"Danilo Zolo has written a brilliantly provocative and fascinating critique of US-led NATO strategy in the Balkans that is a troubling indictment of all aspects of 'humanitarian diplomacy'. Richard Falk, Princeton University
Table of contents

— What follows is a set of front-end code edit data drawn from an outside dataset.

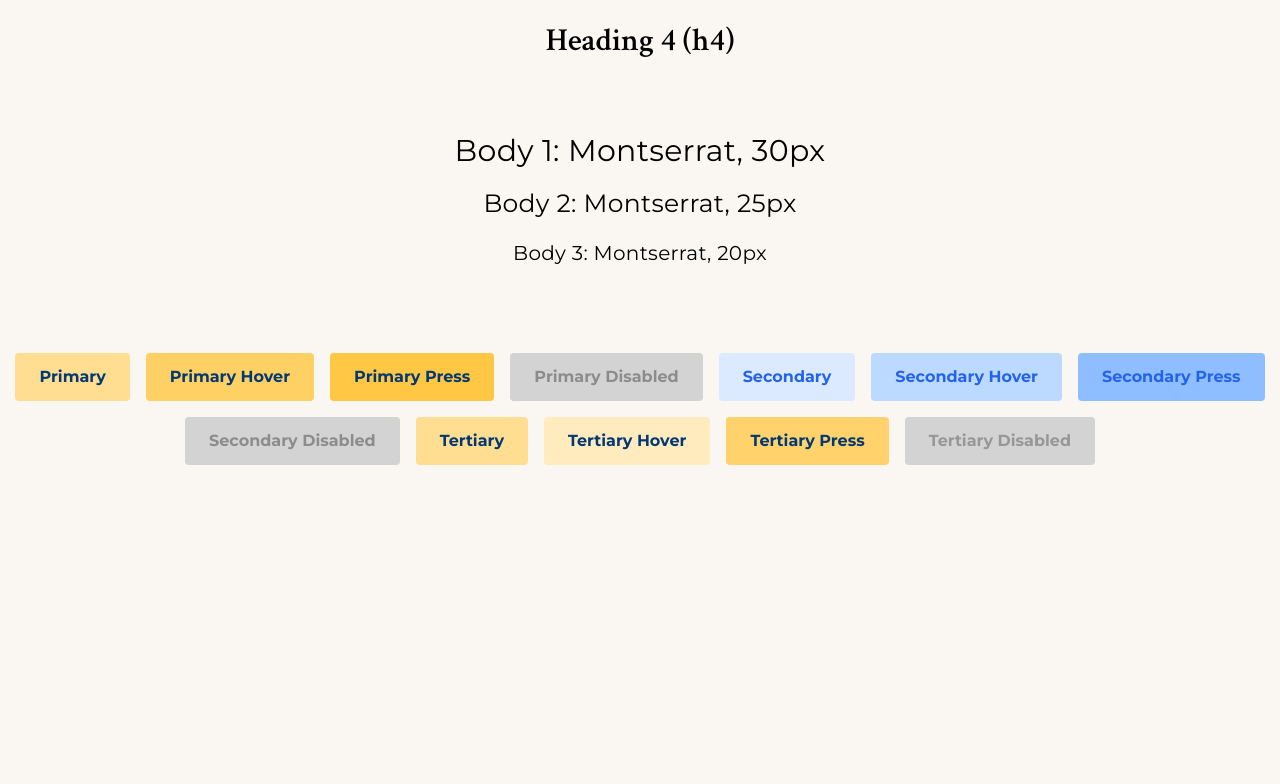
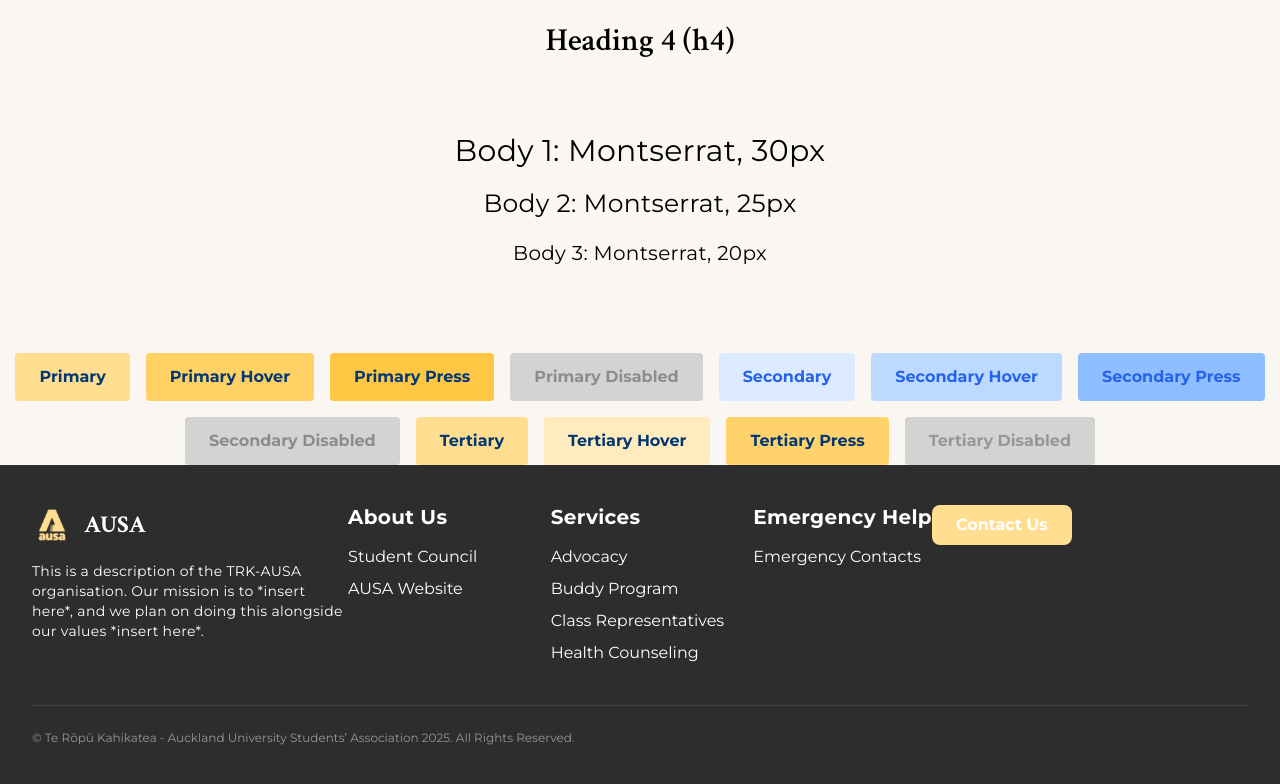
Before and after one commit to UoaWDCC/ausa-web, a Next.js app in the folder client/: page / in a window 1280 px wide. Shown: the part 457-1241 px from the top of the page. Before the commit the page ends 922 px from the top, so only its background shows below. Built offline with nearby package versions, Linux system fonts and the light colour scheme.

Commit message:
feat: base footer added

```diff
--- /dev/null
+++ b/client/app/components/generic/footer/Footer.tsx
@@ -0,0 +1,100 @@
+"use client"
+
+import React from "react"
+import Link from "next/link"
+// import Image from "next/image"
+import Button from "../button/regular/Button"
+
+// import facebook from "../../app/assets/icons/facebook.svg"
+// import gps from "../../app/assets/icons/gps.svg"
+// import instagram from "../../app/assets/icons/instagram.svg"
+// import linkedin from "../../app/assets/icons/linkedin.svg"
+// import phone from "../../app/assets/icons/phone.svg"
+
+const Footer: React.FC = () => {
+  const footerLinks = [
+    {
+      title: "About Us",
+      links: [
+        { label: "Student Council", href: "#" },
+        { label: "AUSA Website", href: "#" },
+      ],
+    },
+    {
+      title: "Services",
+      links: [
+        { label: "Advocacy", href: "#" },
+        { label: "Buddy Program", href: "#" },
+        { label: "Class Representatives", href: "#" },
+        { label: "Health Counseling", href: "#" },
+      ],
+    },
+    {
+      title: "Emergency Help",
+      links: [{ label: "Emergency Contacts", href: "#" }],
+    },
+  ]
+
+  return (
+    <footer className="footer w-full">
+      <div className="max-w-7xl mx-auto px-4 sm:px-6 lg:px-8 py-10">
+        <div className="flex flex-col md:flex-row md:justify-between">
+          {/* Left */}
+          <div className="flex-1 flex flex-col gap-4">
+            <div className="flex items-center gap-3">
+              <img
+                src="/AusaLogo.svg"
+                alt="AUSA Logo"
+                className="h-10 w-auto"
+              />
+              <div className="text-2xl font-bold font-serif">AUSA</div>
+            </div>
+            <p className="text-sm max-w-xs">
+              This is a description of the TRK-AUSA organisation. Our mission is
+              to *insert here*, and we plan on doing this alongside our values
+              *insert here*.
+            </p>
+          </div>
+
+          {/* Center */}
+          <div className="grid grid-cols-1 sm:grid-cols-3 gap-6">
+            {footerLinks.map((section) => (
+              <div key={section.title}>
+                <div className="b3-body font-bold mb-4">{section.title}</div>
+                <ul className="flex flex-col gap-2">
+                  {section.links.map((link) => (
+                    <li key={link.label}>
+                      <Link href={link.href} className="hover:underline">
+                        {link.label}
+                      </Link>
+                    </li>
+                  ))}
+                </ul>
+              </div>
+            ))}
+          </div>
+
+          {/* Right */}
+          <div className="flex-1">
+            <div>
+              <Button
+                label="Contact Us"
+                backgroundColor="var(--btn-primary-bg)"
+                className="px-6 py-2"
+                fontWeight="bold"
+              />
+            </div>
+          </div>
+        </div>
+
+        {/* Copyright */}
+        <div className="mt-10 border-t border-white/10 pt-6 text-xs text-white/50">
+          © Te Rōpū Kahikatea - Auckland University Students’ Association 2025.
+          All Rights Reserved.
+        </div>
+      </div>
+    </footer>
+  )
+}
+
+export default Footer
--- a/client/app/globals.css
+++ b/client/app/globals.css
@@ -120,6 +120,11 @@
   .navbar {
     background: var(--black);
   }
+
+  .footer {
+    background: var(--black);
+    color: var(--white);
+  }
 }
 
 @layer base {
--- a/client/app/layout.tsx
+++ b/client/app/layout.tsx
@@ -2,6 +2,7 @@ import type { Metadata } from "next"
 import "./globals.css"
 import { Providers } from "./providers"
 import Navbar from "./components/generic/navbar/Navbar"
+import Footer from "./components/generic/footer/Footer"
 
 export const metadata: Metadata = {
   title: "AUSA WEB",
@@ -24,6 +25,7 @@ export default function RootLayout({
         <Providers>
           <Navbar />
           {children}
+          <Footer />
         </Providers>
       </body>
     </html>
```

Imperial Mapping and Balkan Nationalism; Why the War was Fought; A War against Law; An International "Political Justice"; The Consequences of the War; From Kosovo Polje to Seattle - historico-political chronology 1389-1999.